Many Remedy environments are run serving clients that connect in from different timezones and use different Locale formats. Kinetic Request handles dates quite well by deriving the clients(browsers) locale and timezone then displays the adjusting dates correctly. However, if you develop a query against a remedy server that will have a different timezone to the clients browser, then we can have an issue. The best solution I have found is to use the actual time number value in the query instead of a String formatted date. If the string format does not match up correctly then the result will not work as desired. So instead of a qualification looking like 'Date' >= "2001-11-24' we would use 'Date >=1321880400 This solution gives you a javascript function that will convert a String date, returned from a Kinetic Date field in a consistant format of YYYY-MM-DD (eg. 2001-11-22) into an integer value that can be applied to a qualification.


Below is a simple javascript function called dateToARSNumber(aDateStr).

The aDateStr parameter can be passed in by calling the KD.utils.Action.getQuestionValue("My Date Question").

This function will convert the date question value to a number date. The code will take into accoount the clients GMT offset and add or substract to give you a GMT 0 date value. The GMT 0 date is what remedy actually stores for its Datetime field.


// Convert the date string(YYYY-MM-YY) to an integer which then will work no matter what timezone/locale etc is running
// Work for the Remedy Datetime field
// This function will apply the users timezone offset, thus allowing the users context/timezone to be applied.
// We do this because we ensure the users date use, is relative to them, knowing that Remedy stores the GMT 0 version.
// If a user from Australia (GMT +11) stores a date of 1st November then a user from Minnesota (GMT-6) will need to see the date
// as the 31st October.
function dateToARSDatetimeNumber(aDateStr) {
      var parts = aDateStr.split("-");
      var Y = parseInt(parts[0]);
      var M = parseInt(parts[1]);
      var D = parseInt(parts[2]);

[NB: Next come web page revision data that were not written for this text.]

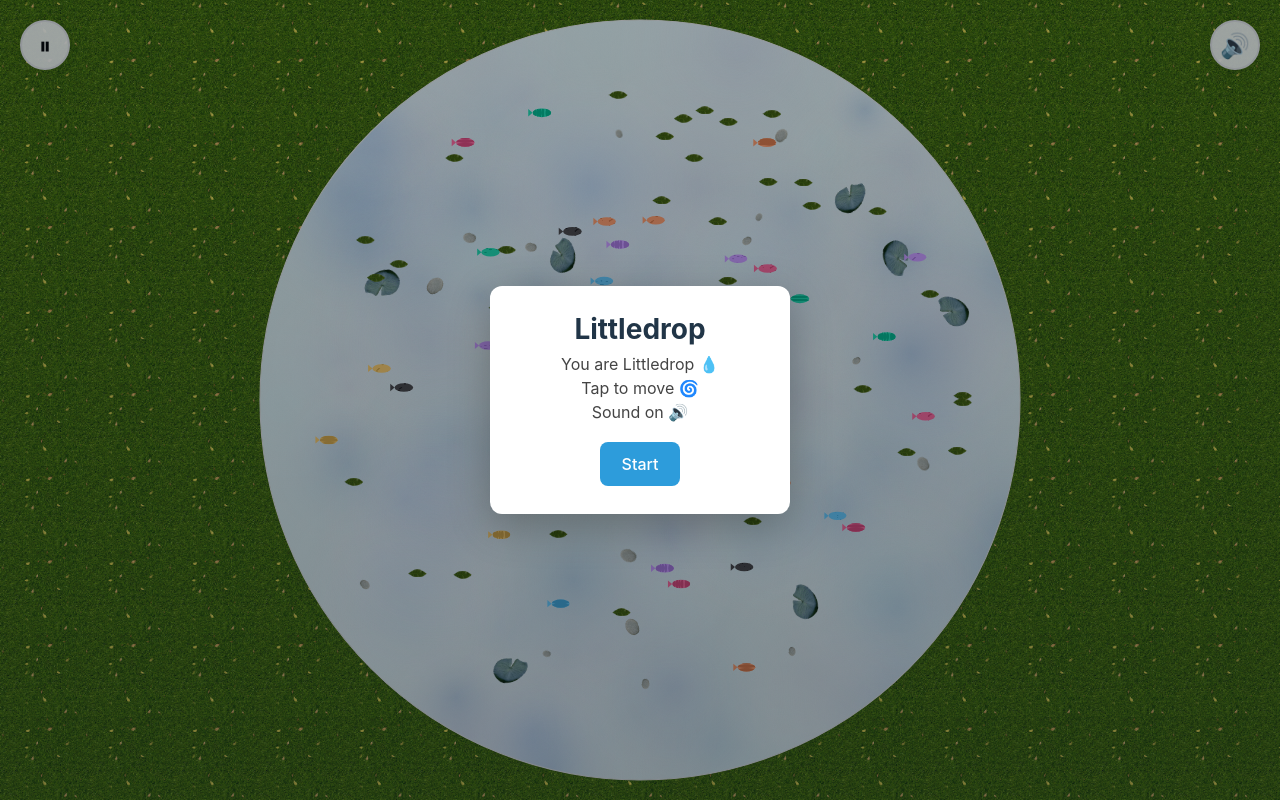
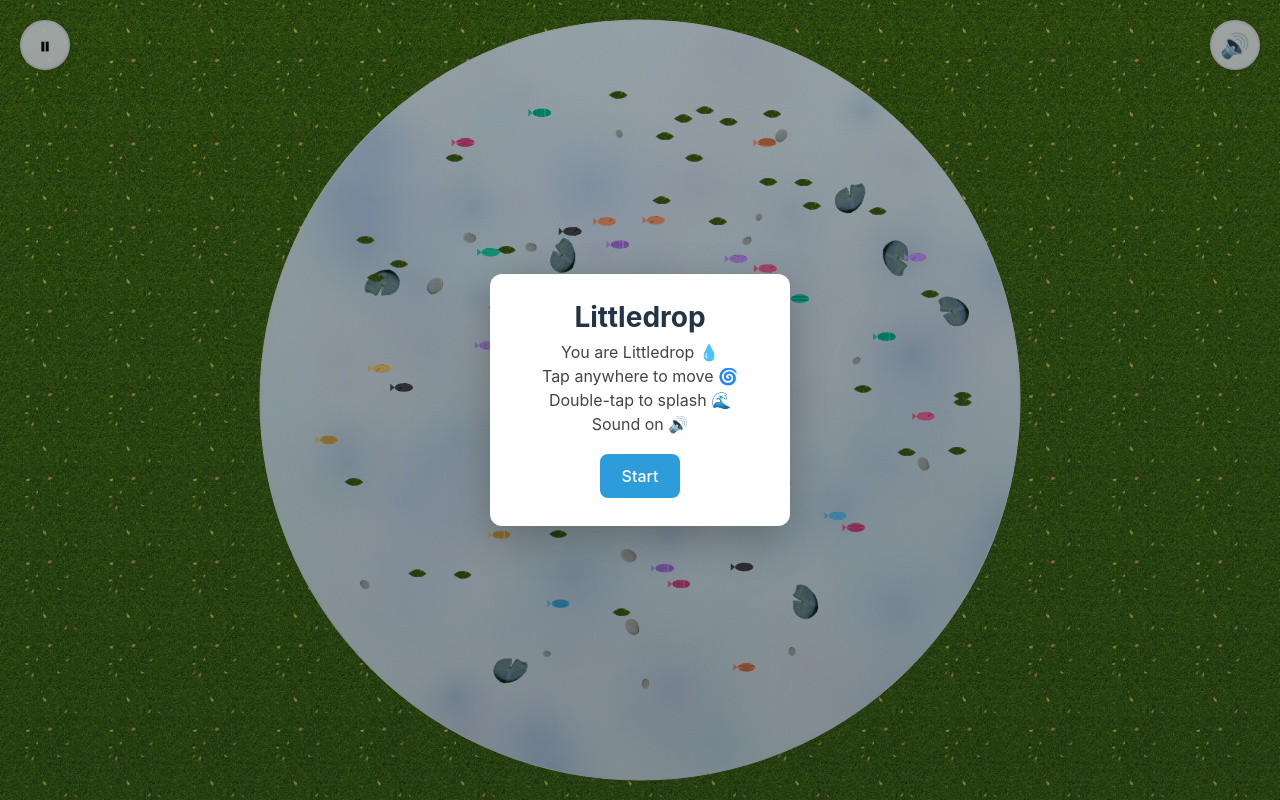
Before and after one commit to lewdry/littledrop, a Svelte app: page / in a window 1280 px wide. Built offline with nearby package versions, Linux system fonts and the light colour scheme.

Commit message:
Update splash screen instructions: add double-tap action for splash

```diff
--- a/src/App.svelte
+++ b/src/App.svelte
@@ -2106,7 +2106,7 @@
   <div id="splashOverlay">
     <div id="splashCard">
       <h1>Littledrop</h1>
-      <p>You are Littledrop 💧<br>Tap to move 🌀<br>Sound on 🔊</p>
+      <p>You are Littledrop 💧<br>Tap anywhere to move 🌀<br>Double-tap to splash 🌊<br>Sound on 🔊</p>
       <button id="startBtn" on:click={() => startGame()}>Start</button>
     </div>
   </div>
```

   var dt = new Date(0);
   return ((Date.UTC(Y,M-1,D)/1000)-39600)+(dt.getTimezoneOffset()*60);